(Data excerpts)
-=-=-

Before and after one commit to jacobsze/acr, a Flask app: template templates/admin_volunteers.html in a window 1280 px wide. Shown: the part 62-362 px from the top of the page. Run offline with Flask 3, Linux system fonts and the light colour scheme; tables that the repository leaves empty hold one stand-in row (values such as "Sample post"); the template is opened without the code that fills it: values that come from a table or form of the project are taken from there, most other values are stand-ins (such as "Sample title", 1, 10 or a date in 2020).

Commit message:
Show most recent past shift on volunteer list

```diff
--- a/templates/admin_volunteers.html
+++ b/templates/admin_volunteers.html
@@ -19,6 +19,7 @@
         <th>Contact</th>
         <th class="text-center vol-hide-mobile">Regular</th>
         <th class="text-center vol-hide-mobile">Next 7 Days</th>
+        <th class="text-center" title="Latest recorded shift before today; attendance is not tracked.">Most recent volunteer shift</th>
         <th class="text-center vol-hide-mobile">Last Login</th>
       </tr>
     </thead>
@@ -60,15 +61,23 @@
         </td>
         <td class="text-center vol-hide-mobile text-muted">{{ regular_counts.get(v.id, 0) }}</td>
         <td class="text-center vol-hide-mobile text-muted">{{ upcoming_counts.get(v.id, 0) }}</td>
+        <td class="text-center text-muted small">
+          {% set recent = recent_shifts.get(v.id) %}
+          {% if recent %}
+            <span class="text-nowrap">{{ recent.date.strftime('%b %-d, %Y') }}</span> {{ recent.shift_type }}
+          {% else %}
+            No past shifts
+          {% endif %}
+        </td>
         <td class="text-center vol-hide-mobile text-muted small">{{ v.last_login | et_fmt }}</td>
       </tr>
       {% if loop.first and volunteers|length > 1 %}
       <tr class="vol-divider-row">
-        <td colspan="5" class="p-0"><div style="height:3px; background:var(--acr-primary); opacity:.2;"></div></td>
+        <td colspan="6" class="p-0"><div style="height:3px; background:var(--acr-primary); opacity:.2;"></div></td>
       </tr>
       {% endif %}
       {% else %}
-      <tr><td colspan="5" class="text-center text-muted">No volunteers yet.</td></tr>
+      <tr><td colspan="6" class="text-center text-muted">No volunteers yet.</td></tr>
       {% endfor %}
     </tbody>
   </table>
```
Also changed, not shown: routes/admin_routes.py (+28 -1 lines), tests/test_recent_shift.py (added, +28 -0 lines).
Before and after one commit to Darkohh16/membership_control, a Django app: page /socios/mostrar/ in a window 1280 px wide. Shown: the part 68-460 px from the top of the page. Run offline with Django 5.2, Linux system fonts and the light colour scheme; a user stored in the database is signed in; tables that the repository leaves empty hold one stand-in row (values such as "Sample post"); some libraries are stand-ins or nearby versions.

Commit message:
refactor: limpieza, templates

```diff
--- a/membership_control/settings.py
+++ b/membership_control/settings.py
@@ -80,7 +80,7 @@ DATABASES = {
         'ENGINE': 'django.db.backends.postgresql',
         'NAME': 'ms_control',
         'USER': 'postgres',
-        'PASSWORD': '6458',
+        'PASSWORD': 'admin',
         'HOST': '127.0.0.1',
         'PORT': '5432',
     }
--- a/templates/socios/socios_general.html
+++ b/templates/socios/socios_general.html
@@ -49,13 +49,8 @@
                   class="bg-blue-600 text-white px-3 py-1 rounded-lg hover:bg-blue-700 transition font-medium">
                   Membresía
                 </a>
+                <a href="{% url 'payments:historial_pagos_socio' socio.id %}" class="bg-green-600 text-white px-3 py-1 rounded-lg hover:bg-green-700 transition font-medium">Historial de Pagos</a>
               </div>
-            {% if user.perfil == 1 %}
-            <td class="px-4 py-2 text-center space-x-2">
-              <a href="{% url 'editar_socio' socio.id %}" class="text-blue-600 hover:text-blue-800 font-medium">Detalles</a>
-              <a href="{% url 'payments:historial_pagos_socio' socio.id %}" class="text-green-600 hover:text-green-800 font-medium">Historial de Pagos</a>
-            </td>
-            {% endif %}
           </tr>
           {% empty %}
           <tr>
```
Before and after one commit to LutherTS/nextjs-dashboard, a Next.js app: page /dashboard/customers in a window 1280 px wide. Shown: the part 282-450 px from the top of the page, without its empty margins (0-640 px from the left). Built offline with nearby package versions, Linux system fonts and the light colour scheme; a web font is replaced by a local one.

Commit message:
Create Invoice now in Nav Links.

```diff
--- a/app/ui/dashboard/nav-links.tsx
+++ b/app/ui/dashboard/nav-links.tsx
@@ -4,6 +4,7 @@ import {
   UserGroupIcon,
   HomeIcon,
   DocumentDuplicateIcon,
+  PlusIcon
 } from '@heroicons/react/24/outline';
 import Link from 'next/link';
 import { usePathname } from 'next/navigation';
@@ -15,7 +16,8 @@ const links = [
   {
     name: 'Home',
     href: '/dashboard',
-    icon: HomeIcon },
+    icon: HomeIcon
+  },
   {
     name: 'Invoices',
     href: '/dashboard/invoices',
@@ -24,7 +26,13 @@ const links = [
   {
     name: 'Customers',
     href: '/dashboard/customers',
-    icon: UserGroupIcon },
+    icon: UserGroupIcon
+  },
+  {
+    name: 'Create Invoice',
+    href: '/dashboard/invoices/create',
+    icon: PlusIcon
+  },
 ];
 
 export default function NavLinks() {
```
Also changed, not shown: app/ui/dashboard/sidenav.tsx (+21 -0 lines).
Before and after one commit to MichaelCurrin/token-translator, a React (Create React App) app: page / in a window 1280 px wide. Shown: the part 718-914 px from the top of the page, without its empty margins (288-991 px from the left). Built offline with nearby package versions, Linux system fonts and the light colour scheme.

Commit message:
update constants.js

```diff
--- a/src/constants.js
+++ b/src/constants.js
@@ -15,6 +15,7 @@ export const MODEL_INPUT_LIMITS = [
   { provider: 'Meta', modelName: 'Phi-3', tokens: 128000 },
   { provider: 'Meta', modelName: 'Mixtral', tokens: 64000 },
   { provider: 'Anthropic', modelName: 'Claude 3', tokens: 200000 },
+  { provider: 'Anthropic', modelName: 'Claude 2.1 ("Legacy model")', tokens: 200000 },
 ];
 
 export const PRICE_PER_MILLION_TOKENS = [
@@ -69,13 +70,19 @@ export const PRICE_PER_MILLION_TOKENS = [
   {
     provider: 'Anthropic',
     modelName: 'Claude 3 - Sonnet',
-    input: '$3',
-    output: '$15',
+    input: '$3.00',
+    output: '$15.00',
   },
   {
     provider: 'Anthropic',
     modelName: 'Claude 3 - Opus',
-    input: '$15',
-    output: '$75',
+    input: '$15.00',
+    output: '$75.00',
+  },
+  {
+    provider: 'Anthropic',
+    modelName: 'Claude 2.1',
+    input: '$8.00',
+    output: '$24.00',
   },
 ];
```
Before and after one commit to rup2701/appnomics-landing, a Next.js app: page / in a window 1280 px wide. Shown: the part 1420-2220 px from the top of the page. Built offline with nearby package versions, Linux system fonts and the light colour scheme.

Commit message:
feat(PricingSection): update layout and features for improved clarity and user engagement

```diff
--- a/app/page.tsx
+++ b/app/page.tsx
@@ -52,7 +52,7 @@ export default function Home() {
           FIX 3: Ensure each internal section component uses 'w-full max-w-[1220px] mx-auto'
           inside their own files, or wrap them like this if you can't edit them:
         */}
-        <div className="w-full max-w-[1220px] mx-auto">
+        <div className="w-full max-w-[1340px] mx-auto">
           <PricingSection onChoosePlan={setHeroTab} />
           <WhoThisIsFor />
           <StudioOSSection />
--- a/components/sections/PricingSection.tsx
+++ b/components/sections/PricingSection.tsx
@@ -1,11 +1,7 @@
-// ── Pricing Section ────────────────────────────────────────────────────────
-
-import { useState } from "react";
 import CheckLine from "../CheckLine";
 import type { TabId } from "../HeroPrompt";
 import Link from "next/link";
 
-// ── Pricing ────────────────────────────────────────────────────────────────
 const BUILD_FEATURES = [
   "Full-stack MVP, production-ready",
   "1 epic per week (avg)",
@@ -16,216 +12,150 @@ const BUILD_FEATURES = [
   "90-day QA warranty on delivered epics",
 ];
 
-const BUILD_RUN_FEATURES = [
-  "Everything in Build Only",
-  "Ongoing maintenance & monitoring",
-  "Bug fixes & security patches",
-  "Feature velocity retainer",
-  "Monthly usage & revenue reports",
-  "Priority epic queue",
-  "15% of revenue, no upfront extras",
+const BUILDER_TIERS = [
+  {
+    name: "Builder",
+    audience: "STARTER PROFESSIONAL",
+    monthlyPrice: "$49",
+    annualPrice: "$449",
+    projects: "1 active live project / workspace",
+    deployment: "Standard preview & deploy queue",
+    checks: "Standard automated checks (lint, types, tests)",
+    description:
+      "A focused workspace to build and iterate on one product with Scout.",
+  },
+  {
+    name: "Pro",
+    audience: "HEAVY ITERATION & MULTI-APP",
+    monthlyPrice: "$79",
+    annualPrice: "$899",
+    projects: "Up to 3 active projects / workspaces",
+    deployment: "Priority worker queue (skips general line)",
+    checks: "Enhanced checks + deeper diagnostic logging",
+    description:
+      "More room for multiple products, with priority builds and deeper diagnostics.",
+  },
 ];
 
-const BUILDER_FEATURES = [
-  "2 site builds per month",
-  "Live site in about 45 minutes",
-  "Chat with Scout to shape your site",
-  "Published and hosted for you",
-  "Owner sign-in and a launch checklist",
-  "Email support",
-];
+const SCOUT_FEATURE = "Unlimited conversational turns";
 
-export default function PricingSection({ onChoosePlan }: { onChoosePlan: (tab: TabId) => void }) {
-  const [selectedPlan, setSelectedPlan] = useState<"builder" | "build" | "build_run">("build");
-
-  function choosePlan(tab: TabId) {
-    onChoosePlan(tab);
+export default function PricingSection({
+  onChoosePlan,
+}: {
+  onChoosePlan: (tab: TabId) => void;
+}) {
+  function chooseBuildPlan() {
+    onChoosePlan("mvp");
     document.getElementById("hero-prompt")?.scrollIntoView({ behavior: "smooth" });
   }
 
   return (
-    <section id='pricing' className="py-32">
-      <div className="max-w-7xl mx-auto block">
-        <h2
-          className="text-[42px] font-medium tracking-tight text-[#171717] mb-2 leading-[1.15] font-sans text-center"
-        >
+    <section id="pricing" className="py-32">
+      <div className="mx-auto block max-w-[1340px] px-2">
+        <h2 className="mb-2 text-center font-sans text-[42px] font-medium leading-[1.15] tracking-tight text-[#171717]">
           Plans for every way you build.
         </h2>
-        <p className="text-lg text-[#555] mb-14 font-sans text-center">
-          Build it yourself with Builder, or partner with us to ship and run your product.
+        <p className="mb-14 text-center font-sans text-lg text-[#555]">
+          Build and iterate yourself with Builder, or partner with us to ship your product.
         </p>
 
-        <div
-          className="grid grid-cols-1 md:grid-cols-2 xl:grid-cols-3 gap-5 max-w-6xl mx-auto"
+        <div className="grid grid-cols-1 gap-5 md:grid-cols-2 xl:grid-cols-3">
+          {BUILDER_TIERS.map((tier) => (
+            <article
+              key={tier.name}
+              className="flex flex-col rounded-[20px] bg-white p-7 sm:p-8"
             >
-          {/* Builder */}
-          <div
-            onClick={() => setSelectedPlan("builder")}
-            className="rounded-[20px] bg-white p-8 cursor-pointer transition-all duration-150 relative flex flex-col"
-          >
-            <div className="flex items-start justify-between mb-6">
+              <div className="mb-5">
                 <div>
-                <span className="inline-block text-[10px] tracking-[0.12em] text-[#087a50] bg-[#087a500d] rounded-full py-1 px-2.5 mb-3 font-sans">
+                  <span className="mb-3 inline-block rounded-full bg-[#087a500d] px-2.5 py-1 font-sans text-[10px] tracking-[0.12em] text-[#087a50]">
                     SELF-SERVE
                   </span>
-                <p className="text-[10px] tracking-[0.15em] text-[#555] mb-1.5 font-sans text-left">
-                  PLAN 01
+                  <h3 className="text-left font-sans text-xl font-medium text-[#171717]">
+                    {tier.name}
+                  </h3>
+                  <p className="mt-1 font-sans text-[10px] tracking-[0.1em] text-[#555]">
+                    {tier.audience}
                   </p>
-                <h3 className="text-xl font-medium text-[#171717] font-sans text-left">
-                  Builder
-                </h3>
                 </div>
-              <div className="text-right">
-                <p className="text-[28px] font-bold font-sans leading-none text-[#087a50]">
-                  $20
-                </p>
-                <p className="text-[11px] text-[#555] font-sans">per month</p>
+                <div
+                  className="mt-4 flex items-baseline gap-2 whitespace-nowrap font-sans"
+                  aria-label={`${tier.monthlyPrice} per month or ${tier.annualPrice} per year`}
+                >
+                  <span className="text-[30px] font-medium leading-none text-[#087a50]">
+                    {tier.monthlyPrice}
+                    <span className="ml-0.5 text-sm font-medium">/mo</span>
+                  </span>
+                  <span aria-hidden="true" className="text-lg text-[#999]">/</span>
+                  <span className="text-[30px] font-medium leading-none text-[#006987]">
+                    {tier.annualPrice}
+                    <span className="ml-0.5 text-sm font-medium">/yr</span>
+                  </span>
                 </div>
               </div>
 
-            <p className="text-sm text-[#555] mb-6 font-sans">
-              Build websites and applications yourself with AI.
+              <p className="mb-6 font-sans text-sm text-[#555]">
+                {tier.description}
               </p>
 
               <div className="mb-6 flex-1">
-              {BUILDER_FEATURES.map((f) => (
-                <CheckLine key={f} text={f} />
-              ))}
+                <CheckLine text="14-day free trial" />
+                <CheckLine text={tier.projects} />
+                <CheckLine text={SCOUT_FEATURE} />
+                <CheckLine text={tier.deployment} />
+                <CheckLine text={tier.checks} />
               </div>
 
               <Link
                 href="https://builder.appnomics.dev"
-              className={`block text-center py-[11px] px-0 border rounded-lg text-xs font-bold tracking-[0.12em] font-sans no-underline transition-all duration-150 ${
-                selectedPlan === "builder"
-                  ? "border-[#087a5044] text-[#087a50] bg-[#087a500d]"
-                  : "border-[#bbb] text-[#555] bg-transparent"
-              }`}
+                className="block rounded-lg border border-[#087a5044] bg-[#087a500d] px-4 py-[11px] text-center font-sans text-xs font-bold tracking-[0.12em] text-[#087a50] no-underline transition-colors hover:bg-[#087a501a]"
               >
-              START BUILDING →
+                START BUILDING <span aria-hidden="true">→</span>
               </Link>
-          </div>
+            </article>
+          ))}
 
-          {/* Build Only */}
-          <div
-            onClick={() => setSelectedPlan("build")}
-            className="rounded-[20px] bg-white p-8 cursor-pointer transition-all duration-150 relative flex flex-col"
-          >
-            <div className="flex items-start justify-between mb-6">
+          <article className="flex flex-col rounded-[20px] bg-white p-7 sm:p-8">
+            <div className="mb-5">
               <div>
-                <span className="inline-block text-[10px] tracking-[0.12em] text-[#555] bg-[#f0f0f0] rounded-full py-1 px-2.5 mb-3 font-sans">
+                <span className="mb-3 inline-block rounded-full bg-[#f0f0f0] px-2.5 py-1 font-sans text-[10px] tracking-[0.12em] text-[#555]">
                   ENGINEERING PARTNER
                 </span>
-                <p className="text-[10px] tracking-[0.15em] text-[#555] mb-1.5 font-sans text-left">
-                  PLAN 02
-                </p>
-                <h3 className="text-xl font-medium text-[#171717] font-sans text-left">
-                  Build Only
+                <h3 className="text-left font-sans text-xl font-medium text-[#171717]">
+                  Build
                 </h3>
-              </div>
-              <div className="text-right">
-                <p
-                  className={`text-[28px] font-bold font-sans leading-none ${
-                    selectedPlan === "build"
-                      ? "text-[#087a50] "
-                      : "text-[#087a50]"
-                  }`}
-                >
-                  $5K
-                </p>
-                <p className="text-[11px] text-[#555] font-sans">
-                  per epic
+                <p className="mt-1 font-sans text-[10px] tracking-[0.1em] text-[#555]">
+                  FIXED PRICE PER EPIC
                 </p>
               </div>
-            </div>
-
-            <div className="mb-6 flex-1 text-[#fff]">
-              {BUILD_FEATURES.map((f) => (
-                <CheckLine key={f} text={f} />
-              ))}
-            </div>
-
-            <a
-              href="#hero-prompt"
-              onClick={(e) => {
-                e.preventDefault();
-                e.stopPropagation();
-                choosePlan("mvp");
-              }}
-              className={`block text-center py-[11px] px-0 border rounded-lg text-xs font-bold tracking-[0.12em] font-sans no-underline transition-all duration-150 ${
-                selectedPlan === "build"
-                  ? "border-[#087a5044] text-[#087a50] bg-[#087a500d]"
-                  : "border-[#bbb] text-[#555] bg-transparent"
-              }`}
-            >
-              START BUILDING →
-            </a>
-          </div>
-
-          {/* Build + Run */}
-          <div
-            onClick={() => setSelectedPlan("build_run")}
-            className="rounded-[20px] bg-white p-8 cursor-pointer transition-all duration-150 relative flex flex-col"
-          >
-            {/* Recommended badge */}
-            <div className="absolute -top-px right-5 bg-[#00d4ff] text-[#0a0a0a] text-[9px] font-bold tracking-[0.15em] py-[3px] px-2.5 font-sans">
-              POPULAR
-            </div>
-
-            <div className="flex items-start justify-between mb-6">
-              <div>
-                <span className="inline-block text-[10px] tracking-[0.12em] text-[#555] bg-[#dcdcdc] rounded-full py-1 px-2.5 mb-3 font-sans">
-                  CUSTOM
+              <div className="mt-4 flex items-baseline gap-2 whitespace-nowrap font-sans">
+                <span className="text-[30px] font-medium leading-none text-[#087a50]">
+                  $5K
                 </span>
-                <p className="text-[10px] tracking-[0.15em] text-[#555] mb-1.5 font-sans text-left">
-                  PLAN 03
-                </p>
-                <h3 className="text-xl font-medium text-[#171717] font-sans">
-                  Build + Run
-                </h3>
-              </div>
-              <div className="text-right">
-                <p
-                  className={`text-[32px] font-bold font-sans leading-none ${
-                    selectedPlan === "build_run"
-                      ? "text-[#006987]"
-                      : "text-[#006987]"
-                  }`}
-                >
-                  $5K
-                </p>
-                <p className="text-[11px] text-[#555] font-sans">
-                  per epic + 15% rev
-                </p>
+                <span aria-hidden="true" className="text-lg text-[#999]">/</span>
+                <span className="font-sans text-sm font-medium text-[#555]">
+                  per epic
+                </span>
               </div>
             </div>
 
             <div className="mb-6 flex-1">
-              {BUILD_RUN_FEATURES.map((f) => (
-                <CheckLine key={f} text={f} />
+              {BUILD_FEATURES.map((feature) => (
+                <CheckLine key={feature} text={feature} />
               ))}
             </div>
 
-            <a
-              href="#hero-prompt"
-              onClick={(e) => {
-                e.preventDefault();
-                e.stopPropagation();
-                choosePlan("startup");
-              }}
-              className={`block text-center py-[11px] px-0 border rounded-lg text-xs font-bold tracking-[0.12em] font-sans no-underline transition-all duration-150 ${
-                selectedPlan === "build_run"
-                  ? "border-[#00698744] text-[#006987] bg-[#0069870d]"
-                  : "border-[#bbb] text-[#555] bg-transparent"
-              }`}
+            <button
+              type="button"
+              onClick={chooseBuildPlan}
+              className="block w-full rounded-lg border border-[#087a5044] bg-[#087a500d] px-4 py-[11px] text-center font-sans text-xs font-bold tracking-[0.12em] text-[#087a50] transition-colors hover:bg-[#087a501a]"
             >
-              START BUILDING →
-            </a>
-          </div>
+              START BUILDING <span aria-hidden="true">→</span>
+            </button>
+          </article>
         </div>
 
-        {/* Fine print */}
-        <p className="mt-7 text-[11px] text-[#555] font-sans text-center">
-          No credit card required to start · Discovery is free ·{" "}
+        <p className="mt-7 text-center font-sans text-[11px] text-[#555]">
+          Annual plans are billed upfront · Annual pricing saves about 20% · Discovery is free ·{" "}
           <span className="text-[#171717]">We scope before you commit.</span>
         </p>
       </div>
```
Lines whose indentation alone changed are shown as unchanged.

-=-=-

● Instructions for the task: Copy, from the lines above, each one that holds "constants".

● Answer box:
update constants.js
--- a/src/constants.js
+++ b/src/constants.js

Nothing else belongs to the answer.